EXERCISE PROMPT:
Omit the pictures, but give back every entry below exactly as written.

++++++

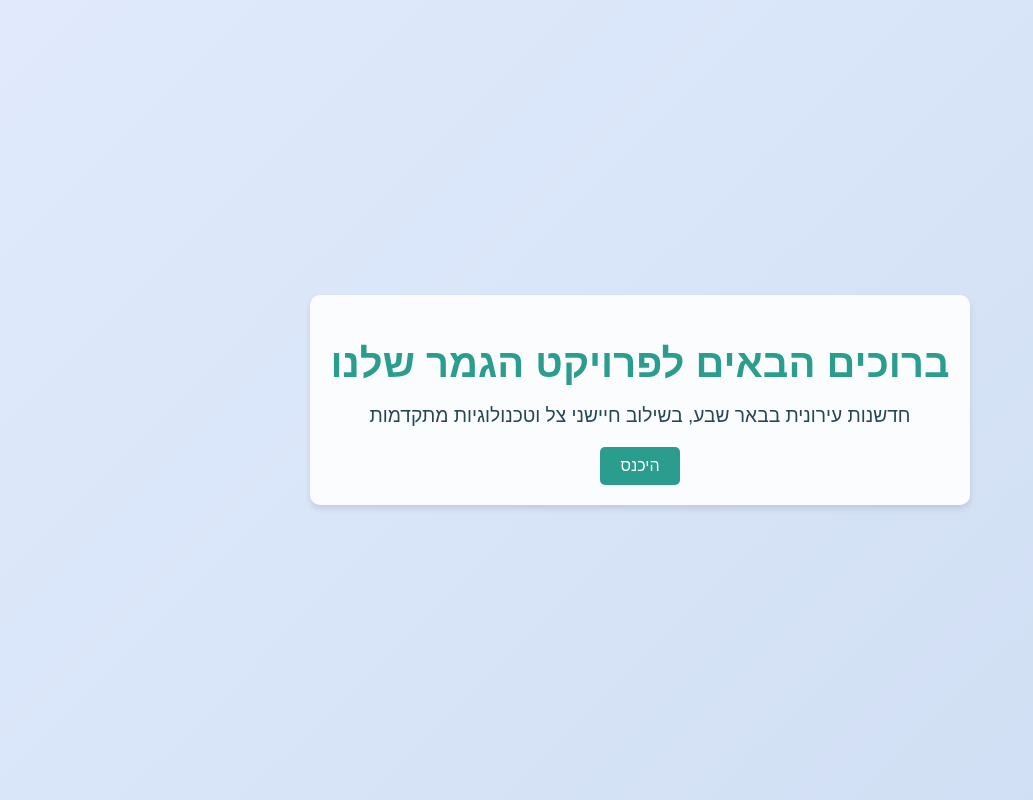
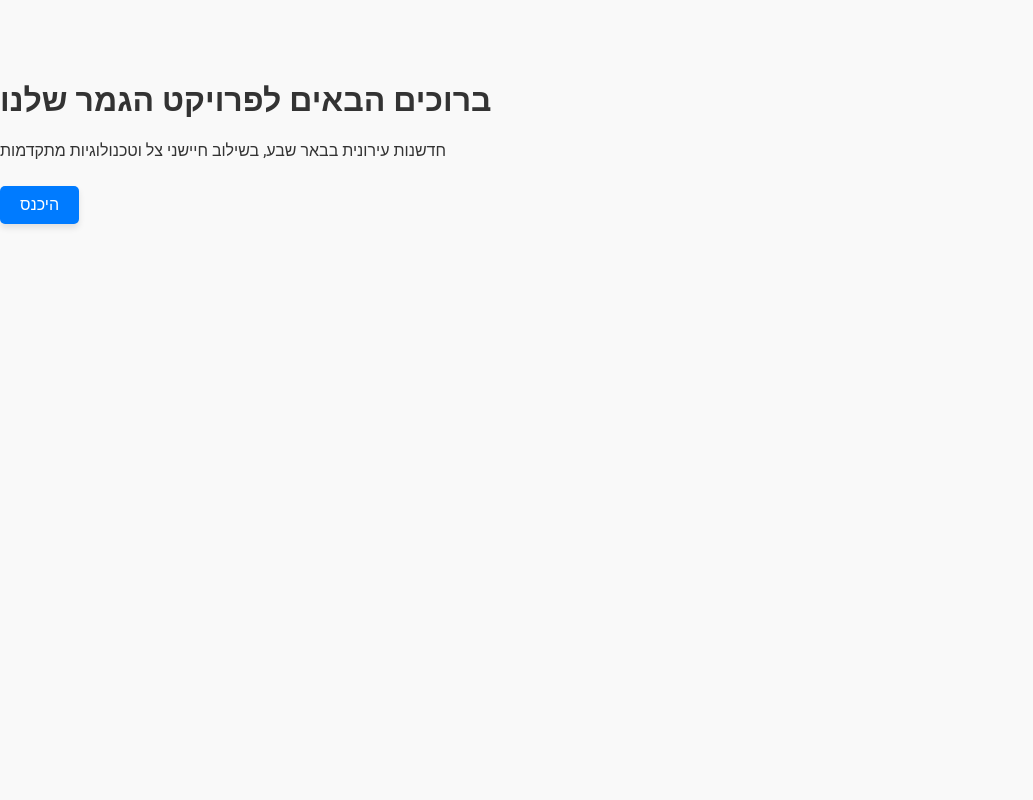
Before and after one commit to Ziv-Faigenboim/FinallProjectSE, a Flask app: template Templates/index2.html in a window 1280 px wide. Shown: the whole page, without its empty margins (0-1033 px from the left). Run offline with Flask 3, Linux system fonts and the light colour scheme; the template is opened without the code that fills it, so the values that code supplies are empty.

Commit message:
better design

```diff
--- a/static/style.css
+++ b/static/style.css
@@ -1,45 +1,86 @@
 body {
-    margin: 0;
-    padding: 0;
-    font-family: Arial, sans-serif;
-    display: flex;
-    justify-content: center;
-    align-items: center;
-    height: 100vh;
-    background: linear-gradient(135deg, #e0eafc, #cfdef3);
+  font-family: 'Roboto', sans-serif;
+  margin: 0;
+  padding: 0;
+  display: flex;
+  background-color: #f9f9f9;
+  color: #333;
 }
 
-.welcome-container {
-    text-align: center;
-    padding: 20px;
-    background: rgba(255, 255, 255, 0.9);
-    border-radius: 10px;
-    box-shadow: 0 4px 6px rgba(0, 0, 0, 0.1);
+#main-header {
+  width: 100%;
+  padding: 15px;
+  background-color: #007bff;
+  color: white;
+  font-size: 20px;
+  font-weight: 500;
+  text-align: center;
+  box-shadow: 0 2px 5px rgba(0, 0, 0, 0.1);
+  margin-bottom: 10px;
+  position: fixed;
+  top: 0;
+  z-index: 1000;
 }
 
-h1 {
-    color: #2a9d8f;
-    font-size: 2.5rem;
-    margin-bottom: 10px;
+body {
+  margin-top: 60px; /* Adjust for the fixed header */
 }
 
-p {
-    color: #264653;
-    font-size: 1.2rem;
-    margin-bottom: 20px;
+
+#sensor-panel {
+  width: 30%;
+  padding: 1.5rem;
+  border-right: 1px solid #e0e0e0;
+  background: #ffffff;
+  box-shadow: 2px 0 5px rgba(0, 0, 0, 0.1);
+  overflow-y: auto;
+}
+
+#map {
+  width: 70%;
+  height: 100vh;
 }
 
 button {
-    padding: 10px 20px;
-    font-size: 1rem;
-    color: white;
-    background-color: #2a9d8f;
-    border: none;
-    border-radius: 5px;
-    cursor: pointer;
-    transition: background-color 0.3s ease;
+  margin-top: 10px;
+  padding: 10px 20px;
+  background-color: #007bff;
+  color: white;
+  border: none;
+  border-radius: 5px;
+  font-size: 16px;
+  cursor: pointer;
+  box-shadow: 0 4px 6px rgba(0, 0, 0, 0.1);
+  transition: background-color 0.3s ease, transform 0.2s ease;
 }
 
 button:hover {
-    background-color: #21867a;
+  background-color: #0056b3;
+  transform: scale(1.05);
 }
+
+
+
+#history-container {
+  margin-top: 20px;
+}
+
+#history-list li {
+  border-bottom: 1px solid #eaeaea;
+  padding: 10px 0;
+}
+
+h2, h3 {
+  font-weight: 500;
+  color: #444;
+}
+
+h2 {
+  font-size: 22px;
+  margin-bottom: 10px;
+}
+
+h3 {
+  font-size: 18px;
+  margin-top: 20px;
+}
```
Also changed, not shown: Templates/index.html (+8 -30 lines).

++++++

SOLUTION FOR THIS TASK:
Before and after one commit to Ziv-Faigenboim/FinallProjectSE, a Flask app: template Templates/index2.html in a window 1280 px wide. Shown: the whole page, without its empty margins (0-1033 px from the left). Run offline with Flask 3, Linux system fonts and the light colour scheme; the template is opened without the code that fills it, so the values that code supplies are empty.

Commit message:
better design

```diff
--- a/static/style.css
+++ b/static/style.css
@@ -1,45 +1,86 @@
 body {
-    margin: 0;
-    padding: 0;
-    font-family: Arial, sans-serif;
-    display: flex;
-    justify-content: center;
-    align-items: center;
-    height: 100vh;
-    background: linear-gradient(135deg, #e0eafc, #cfdef3);
+  font-family: 'Roboto', sans-serif;
+  margin: 0;
+  padding: 0;
+  display: flex;
+  background-color: #f9f9f9;
+  color: #333;
 }
 
-.welcome-container {
-    text-align: center;
-    padding: 20px;
-    background: rgba(255, 255, 255, 0.9);
-    border-radius: 10px;
-    box-shadow: 0 4px 6px rgba(0, 0, 0, 0.1);
+#main-header {
+  width: 100%;
+  padding: 15px;
+  background-color: #007bff;
+  color: white;
+  font-size: 20px;
+  font-weight: 500;
+  text-align: center;
+  box-shadow: 0 2px 5px rgba(0, 0, 0, 0.1);
+  margin-bottom: 10px;
+  position: fixed;
+  top: 0;
+  z-index: 1000;
 }
 
-h1 {
-    color: #2a9d8f;
-    font-size: 2.5rem;
-    margin-bottom: 10px;
+body {
+  margin-top: 60px; /* Adjust for the fixed header */
 }
 
-p {
-    color: #264653;
-    font-size: 1.2rem;
-    margin-bottom: 20px;
+
+#sensor-panel {
+  width: 30%;
+  padding: 1.5rem;
+  border-right: 1px solid #e0e0e0;
+  background: #ffffff;
+  box-shadow: 2px 0 5px rgba(0, 0, 0, 0.1);
+  overflow-y: auto;
+}
+
+#map {
+  width: 70%;
+  height: 100vh;
 }
 
 button {
-    padding: 10px 20px;
-    font-size: 1rem;
-    color: white;
-    background-color: #2a9d8f;
-    border: none;
-    border-radius: 5px;
-    cursor: pointer;
-    transition: background-color 0.3s ease;
+  margin-top: 10px;
+  padding: 10px 20px;
+  background-color: #007bff;
+  color: white;
+  border: none;
+  border-radius: 5px;
+  font-size: 16px;
+  cursor: pointer;
+  box-shadow: 0 4px 6px rgba(0, 0, 0, 0.1);
+  transition: background-color 0.3s ease, transform 0.2s ease;
 }
 
 button:hover {
-    background-color: #21867a;
+  background-color: #0056b3;
+  transform: scale(1.05);
 }
+
+
+
+#history-container {
+  margin-top: 20px;
+}
+
+#history-list li {
+  border-bottom: 1px solid #eaeaea;
+  padding: 10px 0;
+}
+
+h2, h3 {
+  font-weight: 500;
+  color: #444;
+}
+
+h2 {
+  font-size: 22px;
+  margin-bottom: 10px;
+}
+
+h3 {
+  font-size: 18px;
+  margin-top: 20px;
+}
```
Also changed, not shown: Templates/index.html (+8 -30 lines).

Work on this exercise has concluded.